For self-driving cars to become a reality, they will face their biggest problem: human shortcomings.
Ordinary small car accidents will not be widely reported on a global scale. However, the case of a minibus crashing into a truck in Las Vegas last week is a completely different story.
The bus drove itself in the accident in Las Vegas last week.
The main difference of this accident is that the minibus has no driver to control the car. Inside it is a series of sensors and microprocessors, allowing the vehicle to recognize things around and take visitors around without the operator. The accident was also particularly noticeable when it happened just an hour after the bus was officially tested, a “launch screen” could not be worse with a self-driving car.
Except one thing: the accident is not the driver’s fault. The driver of the cargo truck when he stepped back did not see the bus and crashed into it. Luckily, there was no damage to people, and in fact, the bus worked as expected: it stopped when it sensed that the truck was backing up. However, the carelessness of the driver caused it to “give up”.

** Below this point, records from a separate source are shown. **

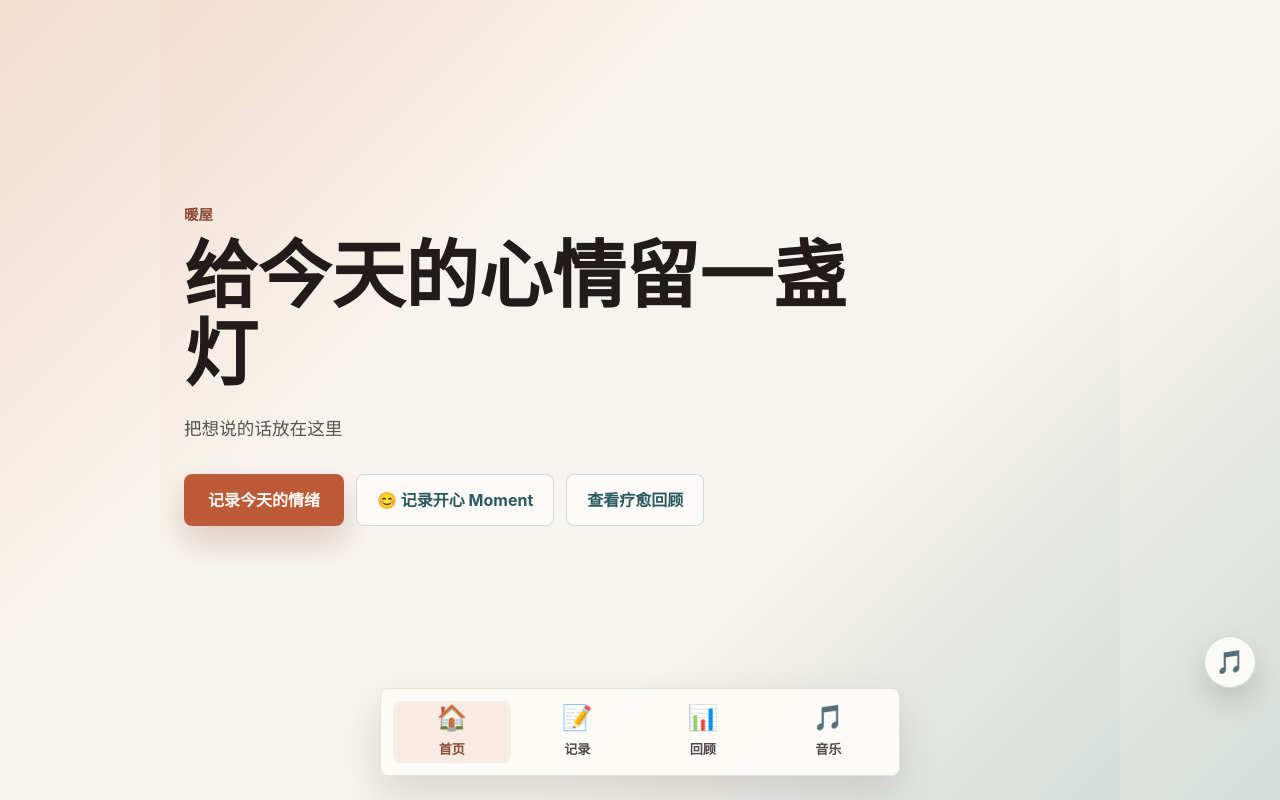
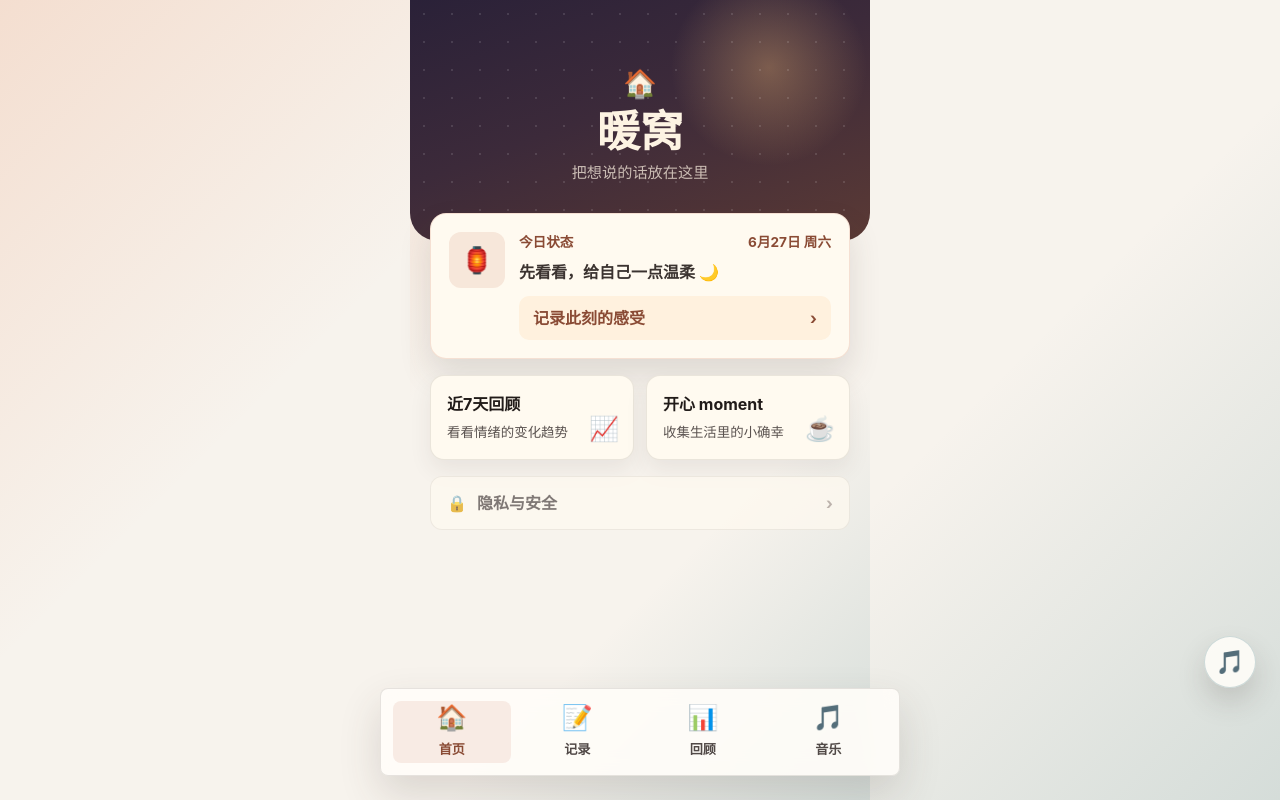
Before and after one commit to lizzylee1231-del/Warmplace-frontend, a website with bundled scripts: page index.html in a window 1280 px wide. Built offline with nearby package versions, Linux system fonts and the light colour scheme.

Commit message:
Redesign home page as card-based layout matching reference mockup (hero banner + today status card + dashboard/happy-moment tiles + privacy row)

```diff
--- a/src/pages/HomePage.js
+++ b/src/pages/HomePage.js
@@ -2,6 +2,13 @@ import { BackgroundSoundPicker } from "../components/BackgroundSoundPicker.js";
 
 const DEFAULT_BACKGROUND =
   "linear-gradient(135deg, rgba(232, 139, 92, 0.2), transparent 32%), linear-gradient(315deg, rgba(91, 141, 146, 0.22), transparent 34%), #f7f3ed";
+
+const WEEKDAY_LABELS = ["周日", "周一", "周二", "周三", "周四", "周五", "周六"];
+
+function formatTodayLabel() {
+  const today = new Date();
+  return `${today.getMonth() + 1}月${today.getDate()}日 ${WEEKDAY_LABELS[today.getDay()]}`;
+}
 
 export function HomePage({ navigateTo }) {
   const page = document.createElement("main");
@@ -10,24 +17,47 @@ export function HomePage({ navigateTo }) {
   page.style.transition = "background 240ms ease";
 
   page.innerHTML = `
-    <section class="home-hero" aria-labelledby="home-title">
-      <p class="eyebrow">暖屋</p>
-      <h1 id="home-title">给今天的心情留一盏灯</h1>
-      <p class="hero-copy">
-        把想说的话放在这里
-      </p>
-      <div class="home-actions">
-        <button class="primary-action" type="button" data-record-entry>
-          记录今天的情绪
+    <section class="home-hero-banner" aria-labelledby="home-title">
+      <p class="home-hero-icon" aria-hidden="true">🏠</p>
+      <h1 id="home-title">暖窝</h1>
+      <p class="hero-copy">把想说的话放在这里</p>
+    </section>
+
+    <div class="home-cards">
+      <article class="today-card" aria-labelledby="today-card-title">
+        <div class="today-card-icon" aria-hidden="true">🏮</div>
+        <div class="today-card-body">
+          <div class="today-card-heading">
+            <span id="today-card-title">今日状态</span>
+            <time>${formatTodayLabel()}</time>
+          </div>
+          <p class="today-card-mood">先看看，给自己一点温柔 🌙</p>
+          <button class="today-card-action" type="button" data-record-entry>
+            <span>记录此刻的感受</span>
+            <span aria-hidden="true">›</span>
+          </button>
+        </div>
+      </article>
+
+      <div class="home-cards-row">
+        <button class="home-tile" type="button" data-dashboard-entry>
+          <h3>近7天回顾</h3>
+          <p>看看情绪的变化趋势</p>
+          <span class="home-tile-glyph" aria-hidden="true">📈</span>
         </button>
-        <button class="secondary-action" type="button" data-happy-entry>
-          😊 记录开心 Moment
-        </button>
-        <button class="secondary-action" type="button" data-dashboard-entry>
-          查看疗愈回顾
+        <button class="home-tile" type="button" data-happy-entry>
+          <h3>开心 moment</h3>
+          <p>收集生活里的小确幸</p>
+          <span class="home-tile-glyph" aria-hidden="true">☕</span>
         </button>
       </div>
-    </section>
+
+      <button class="home-privacy-row" type="button" data-privacy-row disabled>
+        <span aria-hidden="true">🔒</span>
+        <span>隐私与安全</span>
+        <span aria-hidden="true">›</span>
+      </button>
+    </div>
 
     <nav class="quick-entry-bar" aria-label="快捷入口">
       <button class="quick-entry is-active" type="button" data-home-entry>
--- a/src/styles.css
+++ b/src/styles.css
@@ -61,13 +61,50 @@ button {
 }
 
 .home-page {
-  display: grid;
-  align-items: center;
-  padding-bottom: 126px;
+  width: min(100%, 460px);
+  padding: 0 0 126px;
 }
 
-.home-hero {
-  max-width: 680px;
+.home-hero-banner {
+  position: relative;
+  overflow: hidden;
+  padding: 64px 24px 56px;
+  border-radius: 0 0 28px 28px;
+  background:
+    radial-gradient(140px 140px at 78% 28%, rgba(255, 196, 120, 0.32), transparent 70%),
+    linear-gradient(160deg, #2a2138 0%, #3c2a3a 45%, #5b3a35 100%);
+  color: #fdf3e3;
+  text-align: center;
+}
+
+.home-hero-banner::before {
+  content: "";
+  position: absolute;
+  inset: 0;
+  background-image: radial-gradient(circle, rgba(255, 255, 255, 0.55) 1px, transparent 1.5px);
+  background-size: 28px 28px;
+  opacity: 0.22;
+  pointer-events: none;
+}
+
+.home-hero-icon {
+  position: relative;
+  margin: 0 0 4px;
+  font-size: 1.7rem;
+}
+
+.home-hero-banner h1 {
+  position: relative;
+  margin: 0;
+  color: #fdf3e3;
+  font-size: clamp(2.1rem, 9vw, 2.7rem);
+}
+
+.home-hero-banner .hero-copy {
+  position: relative;
+  margin: 8px 0 0;
+  color: rgba(253, 243, 227, 0.72);
+  font-size: 0.95rem;
 }
 
 .eyebrow {
@@ -92,10 +129,130 @@ h1 {
   font-size: 1.1rem;
 }
 
-.home-actions {
+.home-cards {
+  display: grid;
+  gap: 16px;
+  margin: -28px 20px 0;
+  position: relative;
+  z-index: 2;
+}
+
+.today-card {
   display: flex;
-  flex-wrap: wrap;
+  gap: 14px;
+  align-items: flex-start;
+  padding: 18px;
+  background: #fffaf0;
+  border: 1px solid rgba(189, 91, 57, 0.16);
+  border-radius: 16px;
+  box-shadow: 0 16px 32px rgba(68, 54, 48, 0.14);
+}
+
+.today-card-icon {
+  display: grid;
+  flex-shrink: 0;
+  place-items: center;
+  width: 56px;
+  height: 56px;
+  border-radius: 12px;
+  background: rgba(189, 91, 57, 0.12);
+  font-size: 1.6rem;
+}
+
+.today-card-body {
+  display: grid;
+  flex: 1;
+  gap: 8px;
+}
+
+.today-card-heading {
+  display: flex;
+  justify-content: space-between;
+  gap: 8px;
+  color: #8a4b35;
+  font-size: 0.85rem;
+  font-weight: 700;
+}
+
+.today-card-mood {
+  margin: 0;
+  color: #3b3330;
+  font-weight: 600;
+}
+
+.today-card-action {
+  display: flex;
+  align-items: center;
+  justify-content: space-between;
+  gap: 8px;
+  margin-top: 4px;
+  padding: 10px 14px;
+  border: 0;
+  border-radius: 10px;
+  background: #fff1de;
+  color: #8a4b35;
+  font-weight: 700;
+  width: 100%;
+}
+
+.home-cards-row {
+  display: grid;
+  grid-template-columns: repeat(2, minmax(0, 1fr));
   gap: 12px;
+}
+
+.home-tile {
+  position: relative;
+  display: grid;
+  gap: 6px;
+  padding: 16px;
+  border: 1px solid rgba(82, 72, 68, 0.12);
+  border-radius: 14px;
+  background: #fffaf0;
+  box-shadow: 0 10px 22px rgba(68, 54, 48, 0.08);
+  text-align: left;
+}
+
+.home-tile h3 {
+  margin: 0;
+  color: #211b19;
+  font-size: 1rem;
+}
+
+.home-tile p {
+  margin: 0;
+  padding-right: 28px;
+  color: #5b5350;
+  font-size: 0.84rem;
+}
+
+.home-tile-glyph {
+  position: absolute;
+  right: 14px;
+  bottom: 12px;
+  font-size: 1.5rem;
+}
+
+.home-privacy-row {
+  display: flex;
+  align-items: center;
+  gap: 10px;
+  padding: 14px 16px;
+  border: 1px solid rgba(82, 72, 68, 0.12);
+  border-radius: 12px;
+  background: #fffaf0;
+  color: #514947;
+  font-weight: 700;
+}
+
+.home-privacy-row span:last-child {
+  margin-left: auto;
+  color: #a99c95;
+}
+
+.home-privacy-row:disabled {
+  cursor: default;
+  opacity: 0.72;
 }
 
 .quick-entry-bar {
@@ -441,6 +598,10 @@ input:focus-visible {
     padding: 36px 18px;
   }
 
+  .home-page {
+    padding: 0 0 110px;
+  }
+
   .record-form {
     padding: 22px;
   }
```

This incident is the latest incident in a series of car-related car accidents, and they all have one thing in common: the error originates from the other vehicle. Earlier this year, Uber’s self-driving car when tested in Arizona was overturned while passing through a yellow light, after a manned car tried to cross the road junction and crashed into it. Google’s self-driving car accidents are mostly not their fault.
These incidents have made the arguments for self-driving cars more powerful: robots are clearly better drivers than humans. We will need more self-driving cars on the road, accelerating their growth.
However, things are not simple at all. Statistics show that self-driving cars are more likely to get into accidents, even if they’re not their fault. The 2015 study by the University of Michigan Transportation Research Institute shows that on average, one million miles (about 1.6 million km) of self-driving vehicles will involve 9.1 accidents, compared with 4.1 numbers of manned vehicles.
Uber’s self-driving car had an accident when passing yellow lights earlier this year.
This is very contradictory. Self-driving cars collide more, but most collisions are not their fault. If they are related to more accidents, how can they be safer?
The most logical answer is probably a self-driving car that makes people worse drivers. While self-driving cars are programmed to never go too fast, give way to other vehicles as much as possible, generally comply with all traffic regulations – to be perfect drivers – we is not.
People who have been driving self-driving cars can prove this: they move perfectly, never “crashing” another vehicle and will definitely never pass a red light. If someone stands in front of the vehicle to drive, they will stop immediately with an extraordinary reflex.
But this creates problems for the rest of us. We are so used to interacting with other drivers, predicting their shortcomings and intentions. The passengers on the self-driving bus in Vegas did not notice the car’s carelessness, and the bus itself did not predict it.
In the Uber crash earlier this year, the driver violated traffic laws and cut off two lanes, but the other drivers of the two lanes were both aware of and backing up, and the car drove itself. is not.
The tech industry has a special phrase for this type of problem: “You’re holding it wrong”, rooted in the famous excuse of Steve Jobs when there are guests. The shop complained about their iPhone 4 not receiving the call. It has become the “catch phrase” to blame people for technical errors. Self-driving cars are similar to the “you’re holding the wrong way” problem: technology can work perfectly, but people don’t.
Waymo’s self-driving car will be designed to operate “more like humans”.
When the street is completely absent from human drivers, we will be much safer – human error involves 90% of accidents – but what about during the period from now until that day?
The appearance of self-driving cars will not be like turning on a switch. There will be a transition period, which can take decades for self-driving cars to completely replace people.
Besides the occurrence of many accidents like this, there will be other problems that arise as the vehicle is too compliant with the speed limit or “too polite” – in 2015, a self-driving car of Google was The police asked to stop because it was too slow. Perhaps, the public’s opinion of self-driving cars, which is not very good, can get worse because of their absolute loyalty to the rules.
Technology companies are doing their best to combat this. The cars tested by Waymo, the division that separated from Google last year, will now operate more “aggressively”.
This is a good example of how technologists must understand the imperfect world that their technology is living and adapting to. For self-driving cars to become a reality, they will face their biggest problem: human shortcomings.